* **Exercise goal**
What lines in the material hold the string "motion"? Return every one of them.
____
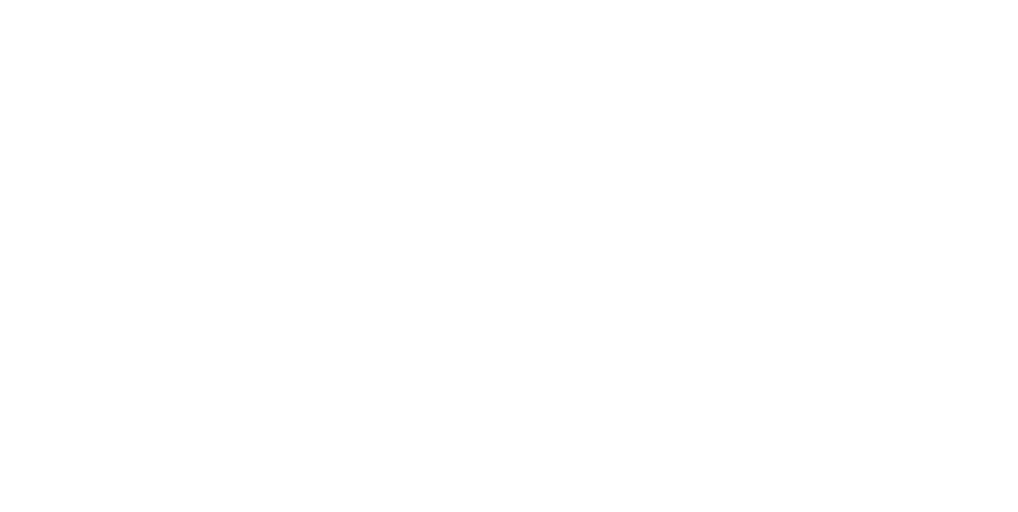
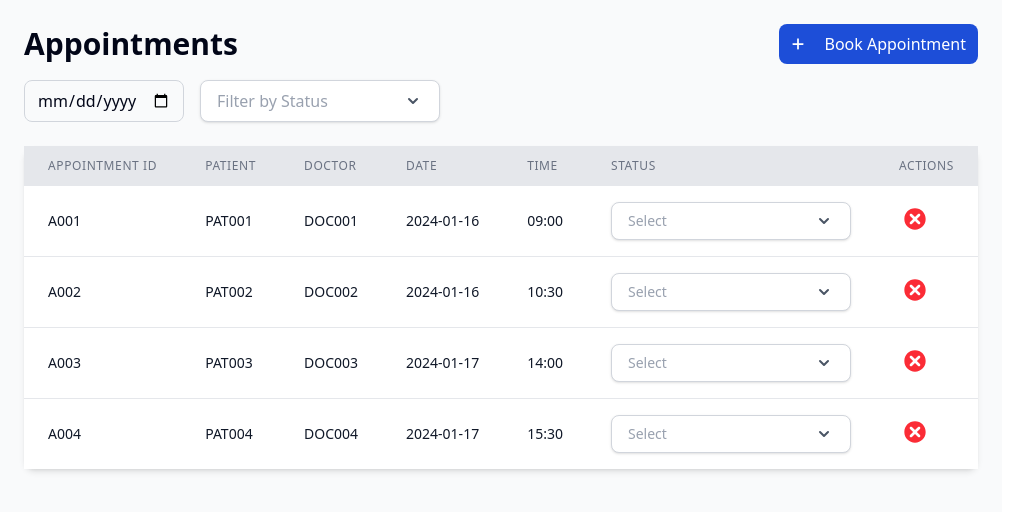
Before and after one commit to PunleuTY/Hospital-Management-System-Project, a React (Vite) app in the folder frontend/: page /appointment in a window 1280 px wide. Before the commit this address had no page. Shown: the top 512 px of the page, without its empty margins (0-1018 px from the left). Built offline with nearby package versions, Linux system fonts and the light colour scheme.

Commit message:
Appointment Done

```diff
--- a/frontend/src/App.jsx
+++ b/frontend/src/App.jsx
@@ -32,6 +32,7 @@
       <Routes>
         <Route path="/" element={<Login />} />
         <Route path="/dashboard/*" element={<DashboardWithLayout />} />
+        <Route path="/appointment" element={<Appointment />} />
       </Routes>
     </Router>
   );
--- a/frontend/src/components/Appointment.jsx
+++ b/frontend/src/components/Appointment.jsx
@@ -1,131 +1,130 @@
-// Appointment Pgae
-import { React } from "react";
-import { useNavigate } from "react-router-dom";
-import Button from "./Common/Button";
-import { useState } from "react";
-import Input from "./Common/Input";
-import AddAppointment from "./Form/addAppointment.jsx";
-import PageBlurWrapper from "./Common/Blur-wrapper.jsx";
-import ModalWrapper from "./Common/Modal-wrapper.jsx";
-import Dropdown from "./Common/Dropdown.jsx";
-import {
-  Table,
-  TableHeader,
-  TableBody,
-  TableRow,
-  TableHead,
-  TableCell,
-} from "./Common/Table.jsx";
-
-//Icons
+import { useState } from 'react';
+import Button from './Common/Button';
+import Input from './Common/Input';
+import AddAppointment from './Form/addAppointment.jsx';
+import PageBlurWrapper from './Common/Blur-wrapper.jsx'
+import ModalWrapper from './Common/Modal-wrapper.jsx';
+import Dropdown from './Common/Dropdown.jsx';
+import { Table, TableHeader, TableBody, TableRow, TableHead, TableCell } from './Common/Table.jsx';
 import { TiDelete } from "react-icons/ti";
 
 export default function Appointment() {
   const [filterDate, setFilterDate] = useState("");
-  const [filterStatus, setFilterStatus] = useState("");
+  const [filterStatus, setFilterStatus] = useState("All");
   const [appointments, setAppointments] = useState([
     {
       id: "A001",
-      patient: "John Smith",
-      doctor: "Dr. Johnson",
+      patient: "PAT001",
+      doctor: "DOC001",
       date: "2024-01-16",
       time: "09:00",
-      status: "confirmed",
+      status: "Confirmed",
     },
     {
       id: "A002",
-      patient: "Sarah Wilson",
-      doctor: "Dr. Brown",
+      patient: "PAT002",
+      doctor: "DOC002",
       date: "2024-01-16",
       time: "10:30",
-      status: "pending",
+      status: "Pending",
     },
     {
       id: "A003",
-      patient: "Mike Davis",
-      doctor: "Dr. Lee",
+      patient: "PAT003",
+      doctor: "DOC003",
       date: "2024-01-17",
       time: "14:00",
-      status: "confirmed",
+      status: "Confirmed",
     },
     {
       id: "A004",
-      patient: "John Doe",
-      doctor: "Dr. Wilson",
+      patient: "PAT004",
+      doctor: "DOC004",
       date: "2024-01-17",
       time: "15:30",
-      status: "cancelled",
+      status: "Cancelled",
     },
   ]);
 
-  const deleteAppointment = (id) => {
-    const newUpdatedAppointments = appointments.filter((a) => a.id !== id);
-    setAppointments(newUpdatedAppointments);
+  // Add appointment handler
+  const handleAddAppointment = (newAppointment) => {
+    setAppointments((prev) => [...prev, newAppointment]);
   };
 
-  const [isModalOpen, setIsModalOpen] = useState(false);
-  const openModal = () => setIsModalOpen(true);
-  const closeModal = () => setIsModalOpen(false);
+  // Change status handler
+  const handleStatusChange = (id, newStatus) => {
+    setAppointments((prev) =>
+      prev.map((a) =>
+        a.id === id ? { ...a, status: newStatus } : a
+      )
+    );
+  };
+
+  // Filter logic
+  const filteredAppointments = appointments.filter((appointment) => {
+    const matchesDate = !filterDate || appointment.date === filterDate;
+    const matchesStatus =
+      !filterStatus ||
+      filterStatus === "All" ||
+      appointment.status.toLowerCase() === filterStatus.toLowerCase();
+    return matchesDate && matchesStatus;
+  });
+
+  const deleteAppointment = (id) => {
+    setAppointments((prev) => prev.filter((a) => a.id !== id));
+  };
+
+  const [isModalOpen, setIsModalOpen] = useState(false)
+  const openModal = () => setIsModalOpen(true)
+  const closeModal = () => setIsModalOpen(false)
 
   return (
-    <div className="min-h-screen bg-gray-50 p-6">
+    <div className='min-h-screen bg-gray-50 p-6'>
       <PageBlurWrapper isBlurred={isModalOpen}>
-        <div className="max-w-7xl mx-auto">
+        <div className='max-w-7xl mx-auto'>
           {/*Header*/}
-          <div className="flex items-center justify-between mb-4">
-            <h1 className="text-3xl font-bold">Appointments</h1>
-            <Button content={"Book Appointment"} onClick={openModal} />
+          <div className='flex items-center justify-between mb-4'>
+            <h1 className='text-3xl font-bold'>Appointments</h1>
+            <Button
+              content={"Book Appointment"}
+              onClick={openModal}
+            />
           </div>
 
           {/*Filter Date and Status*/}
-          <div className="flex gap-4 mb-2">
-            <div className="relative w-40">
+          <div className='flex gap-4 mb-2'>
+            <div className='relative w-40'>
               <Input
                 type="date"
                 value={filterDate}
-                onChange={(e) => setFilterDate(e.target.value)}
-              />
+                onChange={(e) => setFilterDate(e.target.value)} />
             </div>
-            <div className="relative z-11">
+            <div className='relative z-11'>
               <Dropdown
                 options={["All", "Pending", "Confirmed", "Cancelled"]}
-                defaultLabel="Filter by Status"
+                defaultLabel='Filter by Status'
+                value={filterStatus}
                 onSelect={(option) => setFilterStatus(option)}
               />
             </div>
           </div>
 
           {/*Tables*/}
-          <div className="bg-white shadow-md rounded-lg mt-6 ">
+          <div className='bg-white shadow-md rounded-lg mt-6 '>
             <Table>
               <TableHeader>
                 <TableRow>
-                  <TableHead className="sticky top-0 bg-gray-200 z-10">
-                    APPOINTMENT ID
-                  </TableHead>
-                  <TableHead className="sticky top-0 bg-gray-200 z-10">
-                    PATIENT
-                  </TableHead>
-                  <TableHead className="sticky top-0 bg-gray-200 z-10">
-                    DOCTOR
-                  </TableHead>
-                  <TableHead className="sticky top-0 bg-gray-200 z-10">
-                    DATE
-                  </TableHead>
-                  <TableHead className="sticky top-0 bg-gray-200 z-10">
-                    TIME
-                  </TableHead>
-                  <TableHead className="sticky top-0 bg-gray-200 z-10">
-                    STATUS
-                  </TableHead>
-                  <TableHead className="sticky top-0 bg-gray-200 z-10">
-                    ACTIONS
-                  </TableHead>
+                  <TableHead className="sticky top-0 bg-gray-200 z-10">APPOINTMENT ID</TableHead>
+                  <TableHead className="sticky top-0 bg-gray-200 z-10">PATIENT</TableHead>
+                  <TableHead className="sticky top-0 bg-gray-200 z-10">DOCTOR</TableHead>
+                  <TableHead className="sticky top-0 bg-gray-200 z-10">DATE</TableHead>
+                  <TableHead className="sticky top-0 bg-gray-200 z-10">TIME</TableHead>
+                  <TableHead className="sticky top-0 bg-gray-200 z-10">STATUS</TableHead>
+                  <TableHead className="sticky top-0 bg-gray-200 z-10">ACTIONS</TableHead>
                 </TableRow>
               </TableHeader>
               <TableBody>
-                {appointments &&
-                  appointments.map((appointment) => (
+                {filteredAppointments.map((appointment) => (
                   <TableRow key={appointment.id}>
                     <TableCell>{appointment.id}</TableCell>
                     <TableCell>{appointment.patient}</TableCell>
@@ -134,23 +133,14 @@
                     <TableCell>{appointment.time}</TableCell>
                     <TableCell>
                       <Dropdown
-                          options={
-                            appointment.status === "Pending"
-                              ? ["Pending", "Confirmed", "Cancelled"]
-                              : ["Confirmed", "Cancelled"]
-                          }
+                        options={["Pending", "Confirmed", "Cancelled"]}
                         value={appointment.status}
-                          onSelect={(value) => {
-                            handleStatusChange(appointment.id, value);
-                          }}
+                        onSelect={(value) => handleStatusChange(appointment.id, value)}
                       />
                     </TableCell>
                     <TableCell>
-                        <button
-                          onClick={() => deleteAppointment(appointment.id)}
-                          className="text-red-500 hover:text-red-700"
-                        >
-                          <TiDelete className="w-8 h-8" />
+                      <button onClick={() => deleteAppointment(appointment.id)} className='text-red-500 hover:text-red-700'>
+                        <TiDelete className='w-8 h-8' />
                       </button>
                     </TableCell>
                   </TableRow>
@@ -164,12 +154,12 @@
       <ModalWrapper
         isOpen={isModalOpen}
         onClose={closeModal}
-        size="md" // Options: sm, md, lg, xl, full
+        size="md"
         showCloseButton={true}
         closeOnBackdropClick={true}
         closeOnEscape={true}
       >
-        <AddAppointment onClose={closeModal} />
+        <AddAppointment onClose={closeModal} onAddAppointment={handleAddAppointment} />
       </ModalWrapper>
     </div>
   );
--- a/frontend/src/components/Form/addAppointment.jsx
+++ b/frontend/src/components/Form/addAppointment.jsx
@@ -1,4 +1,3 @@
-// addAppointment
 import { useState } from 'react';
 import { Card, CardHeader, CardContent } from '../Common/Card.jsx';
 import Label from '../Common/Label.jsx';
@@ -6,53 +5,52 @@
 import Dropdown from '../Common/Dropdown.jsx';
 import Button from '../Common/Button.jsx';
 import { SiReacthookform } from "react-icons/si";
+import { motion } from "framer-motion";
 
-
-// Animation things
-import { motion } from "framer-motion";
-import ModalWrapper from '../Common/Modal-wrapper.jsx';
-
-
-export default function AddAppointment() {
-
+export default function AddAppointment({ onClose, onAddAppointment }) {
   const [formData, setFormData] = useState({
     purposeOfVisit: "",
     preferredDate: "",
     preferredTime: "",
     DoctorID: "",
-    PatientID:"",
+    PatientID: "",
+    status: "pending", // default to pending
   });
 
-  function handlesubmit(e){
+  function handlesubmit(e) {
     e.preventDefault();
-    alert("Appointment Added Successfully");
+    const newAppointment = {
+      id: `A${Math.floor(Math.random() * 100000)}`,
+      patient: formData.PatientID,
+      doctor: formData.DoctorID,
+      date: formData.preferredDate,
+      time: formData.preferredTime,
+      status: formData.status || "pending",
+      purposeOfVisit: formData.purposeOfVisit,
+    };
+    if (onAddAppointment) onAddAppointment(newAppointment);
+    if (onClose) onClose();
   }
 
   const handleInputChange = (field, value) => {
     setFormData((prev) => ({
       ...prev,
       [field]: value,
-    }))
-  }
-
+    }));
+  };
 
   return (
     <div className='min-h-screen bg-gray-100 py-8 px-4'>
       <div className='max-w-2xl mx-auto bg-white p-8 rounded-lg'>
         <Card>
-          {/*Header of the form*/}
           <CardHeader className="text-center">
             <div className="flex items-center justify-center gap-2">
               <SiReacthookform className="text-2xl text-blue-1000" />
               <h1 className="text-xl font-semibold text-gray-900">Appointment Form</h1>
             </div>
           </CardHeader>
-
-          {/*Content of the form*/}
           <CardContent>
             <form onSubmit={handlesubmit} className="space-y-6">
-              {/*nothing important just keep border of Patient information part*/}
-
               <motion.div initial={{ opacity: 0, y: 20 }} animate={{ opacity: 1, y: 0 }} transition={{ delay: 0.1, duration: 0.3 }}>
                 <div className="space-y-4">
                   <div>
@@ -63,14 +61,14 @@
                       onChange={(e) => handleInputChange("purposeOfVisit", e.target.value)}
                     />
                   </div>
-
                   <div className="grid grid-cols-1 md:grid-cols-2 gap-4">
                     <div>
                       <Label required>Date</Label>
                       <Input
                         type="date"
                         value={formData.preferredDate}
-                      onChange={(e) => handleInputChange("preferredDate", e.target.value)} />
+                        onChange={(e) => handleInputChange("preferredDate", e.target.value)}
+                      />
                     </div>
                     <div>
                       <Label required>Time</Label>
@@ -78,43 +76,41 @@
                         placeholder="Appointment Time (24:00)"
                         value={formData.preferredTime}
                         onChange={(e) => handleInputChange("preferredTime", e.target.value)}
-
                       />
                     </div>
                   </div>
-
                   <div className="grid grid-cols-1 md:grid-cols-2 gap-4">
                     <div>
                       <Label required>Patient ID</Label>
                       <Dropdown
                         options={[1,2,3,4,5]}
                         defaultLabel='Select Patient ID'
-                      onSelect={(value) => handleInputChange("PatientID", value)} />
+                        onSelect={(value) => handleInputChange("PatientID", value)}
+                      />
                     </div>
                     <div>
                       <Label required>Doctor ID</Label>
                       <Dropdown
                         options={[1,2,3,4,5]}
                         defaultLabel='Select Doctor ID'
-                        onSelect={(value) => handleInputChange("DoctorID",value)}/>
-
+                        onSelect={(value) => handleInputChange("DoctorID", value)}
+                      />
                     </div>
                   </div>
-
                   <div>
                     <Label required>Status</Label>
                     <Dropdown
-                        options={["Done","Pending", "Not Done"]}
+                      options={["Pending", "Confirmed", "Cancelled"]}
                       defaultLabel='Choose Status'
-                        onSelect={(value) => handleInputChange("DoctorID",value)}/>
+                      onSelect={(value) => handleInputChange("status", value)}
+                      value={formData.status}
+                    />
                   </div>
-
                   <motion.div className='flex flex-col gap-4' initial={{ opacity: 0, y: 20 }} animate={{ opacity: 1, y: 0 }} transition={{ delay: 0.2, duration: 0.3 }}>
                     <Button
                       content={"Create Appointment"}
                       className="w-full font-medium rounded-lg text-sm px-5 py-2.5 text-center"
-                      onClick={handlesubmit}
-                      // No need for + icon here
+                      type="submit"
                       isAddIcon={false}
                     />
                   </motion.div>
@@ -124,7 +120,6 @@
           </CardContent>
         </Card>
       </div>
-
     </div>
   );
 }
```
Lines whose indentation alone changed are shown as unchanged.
____
* **Result below**
+import { motion } from "framer-motion";
-import { motion } from "framer-motion";
               <motion.div initial={{ opacity: 0, y: 20 }} animate={{ opacity: 1, y: 0 }} transition={{ delay: 0.1, duration: 0.3 }}>
                   <motion.div className='flex flex-col gap-4' initial={{ opacity: 0, y: 20 }} animate={{ opacity: 1, y: 0 }} transition={{ delay: 0.2, duration: 0.3 }}>
                   </motion.div>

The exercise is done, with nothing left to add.